- And speaking of safety – Always, always be present mentally and aware of your surroundings. Go with your gut if a situation feels unsafe, abort…abort. There’s nothing wrong with being extra cautious when traveling by yourself. As tempting as it might be to wander around a city at midnight (don’t laugh…I’ve done it), it’s probably not a good idea. If you want to go out after dark to take in a concert or the ballet, take Uber or a taxi.
- Travel light – I recommend resisting the urge to overpack and carry a backpack. You will love the freedom of not lugging a suitcase everywhere, and it decreases the chances of lost or stolen luggage. Read my article on the benefits of traveling with a backpack by clicking here.
- Open a checking account dedicated to travel expenses – put away money in an individual checking account for your travels. This will keep you on budget, and you won’t be tempted to gamble away your rent money (done this too in Vegas). Make sure you have plenty of extra cash in this account for emergencies. Having a dedicated travel credit card is excellent also. However, I recommend only utilizing the credit card to hold your hotel room reservation, or for any financial holds, the hotel will likely put on your card. Once a trip is over, you should only have good memories and fantastic travel pictures, not expenses that you now have to pay off.

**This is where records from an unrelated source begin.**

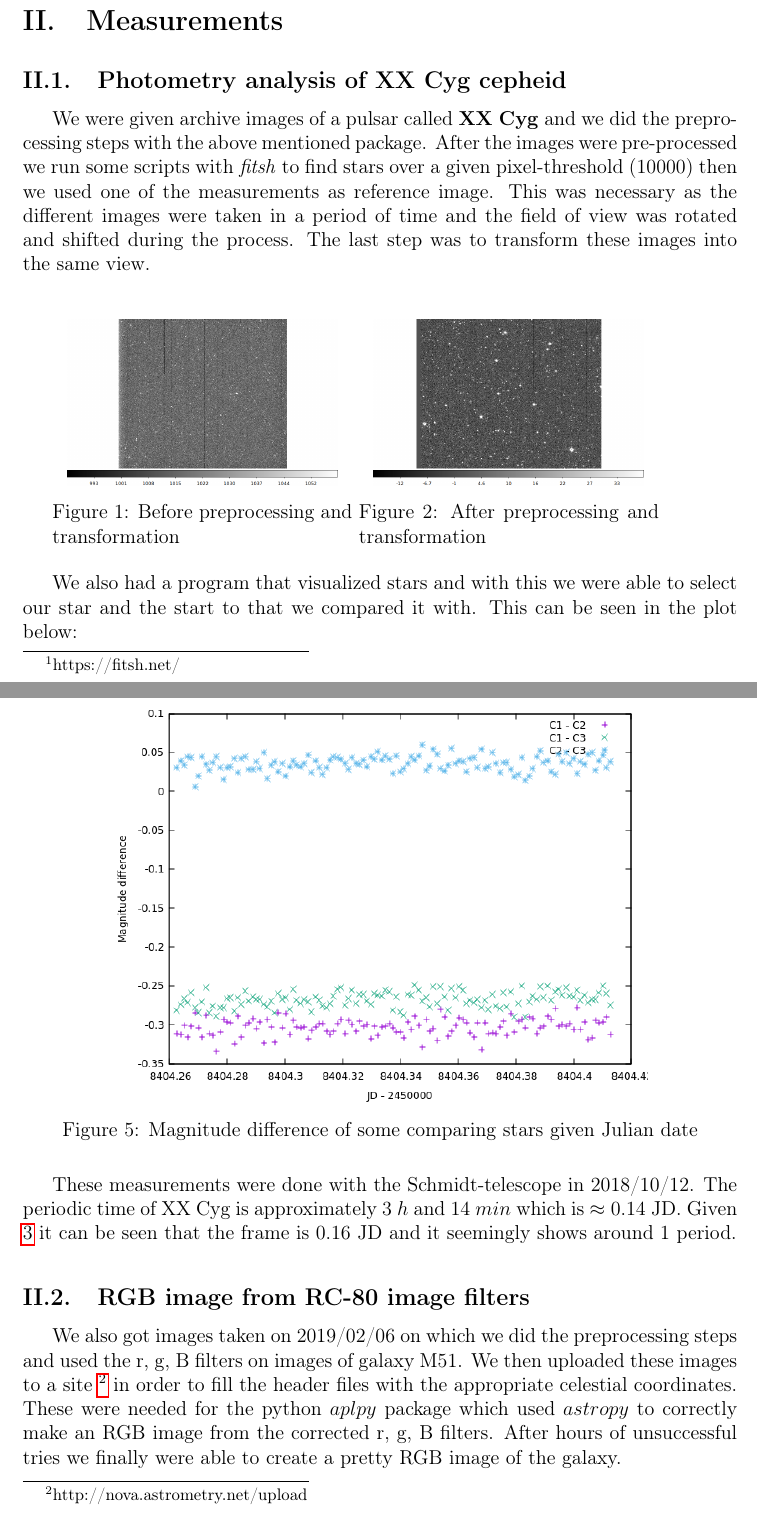
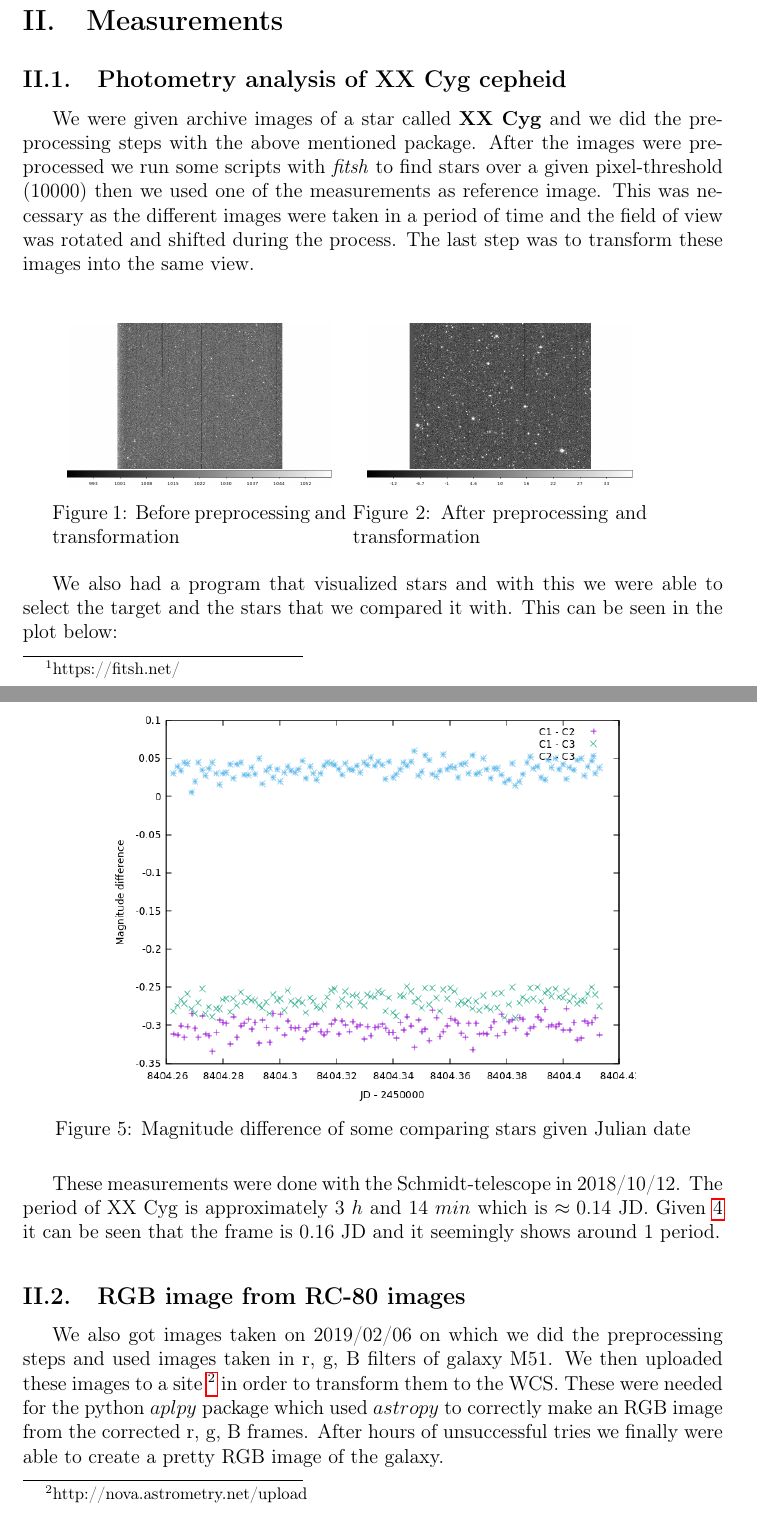
Before and after one commit to qbeer/piszkesteto, a LaTeX document (latex/report.tex): two parts of pages 4 and 6 of 8, joined at a grey line, cut so that both start at the same text. Compiled offline with pdfLaTeX.

Commit message:
corrections

```diff
--- a/latex/report.tex
+++ b/latex/report.tex
@@ -7,7 +7,7 @@
 \geometry{a4paper,
 		     tmargin = 35mm,
 		     lmargin = 30mm,
-		     rmargin = 30mm,
+		     rmargin = 33mm,
 		     bmargin = 30mm}
 \usepackage{mathtools}
 \usepackage{amsmath}
@@ -95,7 +95,7 @@ designed for the analysis and processing of CCD images.
 
 \subsection{Photometry analysis of XX Cyg cepheid}
 
-\par We were given archive images of a pulsar called \textbf{XX Cyg} and we did the preprocessing steps with the above mentioned package.
+\par We were given archive images of a star called \textbf{XX Cyg} and we did the preprocessing steps with the above mentioned package.
 After the images were pre-processed we run some scripts with \textit{fitsh} to find stars over a given pixel-threshold ($10000$) then we
 used one of the measurements as reference image. This was necessary as the different images were taken in a period of time and
 the field of view was rotated and shifted during the process. The last step was to transform these images into the same view.
@@ -119,8 +119,8 @@ the field of view was rotated and shifted during the process. The last step was
 
 \vspace{0.5cm}
 
-\par We also had a program that visualized stars and with this we were able to select our star
-and the start to that we compared it with. This can be seen in the plot below:
+\par We also had a program that visualized stars and with this we were able to select the target
+and the stars that we compared it with. This can be seen in the plot below:
 
 \begin{figure}[H]
     \centering
@@ -138,6 +137,7 @@ they do not vary a lot compared to each other.
     \centering
     \includegraphics[width=0.75\textwidth]{../PSCH-20181012/psch/20181012/mag-jd.png}
     \caption{Magnitude difference with each comapring star given the Julian date of images}
+    \label{fig:jd}
 \end{figure}
 
 \begin{figure}[H]
@@ -146,17 +146,17 @@ they do not vary a lot compared to each other.
     \caption{Magnitude difference of some comparing stars given Julian date}
 \end{figure}
 
-\par These measurements were done with the Schmidt-telescope in 2018/10/12. The periodic time of
+\par These measurements were done with the Schmidt-telescope in 2018/10/12. The period of
 XX Cyg is approximately $3~h$ and $14~min$ which is $\approx 0.14$ JD. Given \ref{fig:jd} it can be seen that the frame
 is $0.16$ JD and it seemingly shows around 1 period.
 
-\subsection{RGB image from RC-80 image filters}
+\subsection{RGB image from RC-80 images}
 
-\par We also got images taken on 2019/02/06 on which we did the preprocessing steps and used the
-r, g, B filters on images of galaxy M51. We then uploaded these images to a site \footnote{http://nova.astrometry.net/upload}
-in order to fill the header files with the appropriate celestial coordinates. These were needed for the
+\par We also got images taken on 2019/02/06 on which we did the preprocessing steps and used images taken in
+r, g, B filters of galaxy M51. We then uploaded these images to a site \footnote{http://nova.astrometry.net/upload}
+in order to transform them to the WCS. These were needed for the
 python $aplpy$ package which used $astropy$ to correctly make an RGB image from the corrected r, g, B
-filters. After hours of unsuccessful tries we finally were able to create a pretty RGB image
+frames. After hours of unsuccessful tries we finally were able to create a pretty RGB image
 of the galaxy.
 
 \vspace{0.6cm}
```
Also changed, not shown: latex/report.tex (7 more changed lines), 6 other files.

- Pre-purchase tours and other activities – before leaving for your solo trip. This way, you don’t have to worry about dipping into money earmarked for expenses while on your journey. However, leave room in the budget for those last-minute decisions to do tours or activities that were unplanned. Again, use your smartphone to store digital tickets, i.e., airline tickets, tours, etc. on your device. This will cut down on “oh, shit, I forgot my reservation number.” My favorite websites for purchasing tours are Viator and Get your Guide.
- I recommend downloading the following apps: Google Maps, Yelp, and Uber.
- Make physical copies of your passport, driver’s license, birth certificate – and any other essential travel documents just in case you lose them on the way, or they get stolen you will have a copy of it.
- Don’t be afraid to ask for help when needed – Chicagoan love to talk about their city, so don’t be scared to ask for directions or suggestions. I’m an introvert, but there have been times during a trip when I’ve struck up a conversation and was rewarded with some fantastic insight into my life or someone else’s.
Is Chicago safe to visit alone? Yes! Don’t let the exaggerated hype about it being the most dangerous city in the United States stop you from enjoying Chicago. There are so many great reasons to visit Chicago – fantastic food, culture, famous landmarks, and of course, the people. The possibilities for an attractive, fun-filled good time is endless.
In short, make Chicago your next travel destination.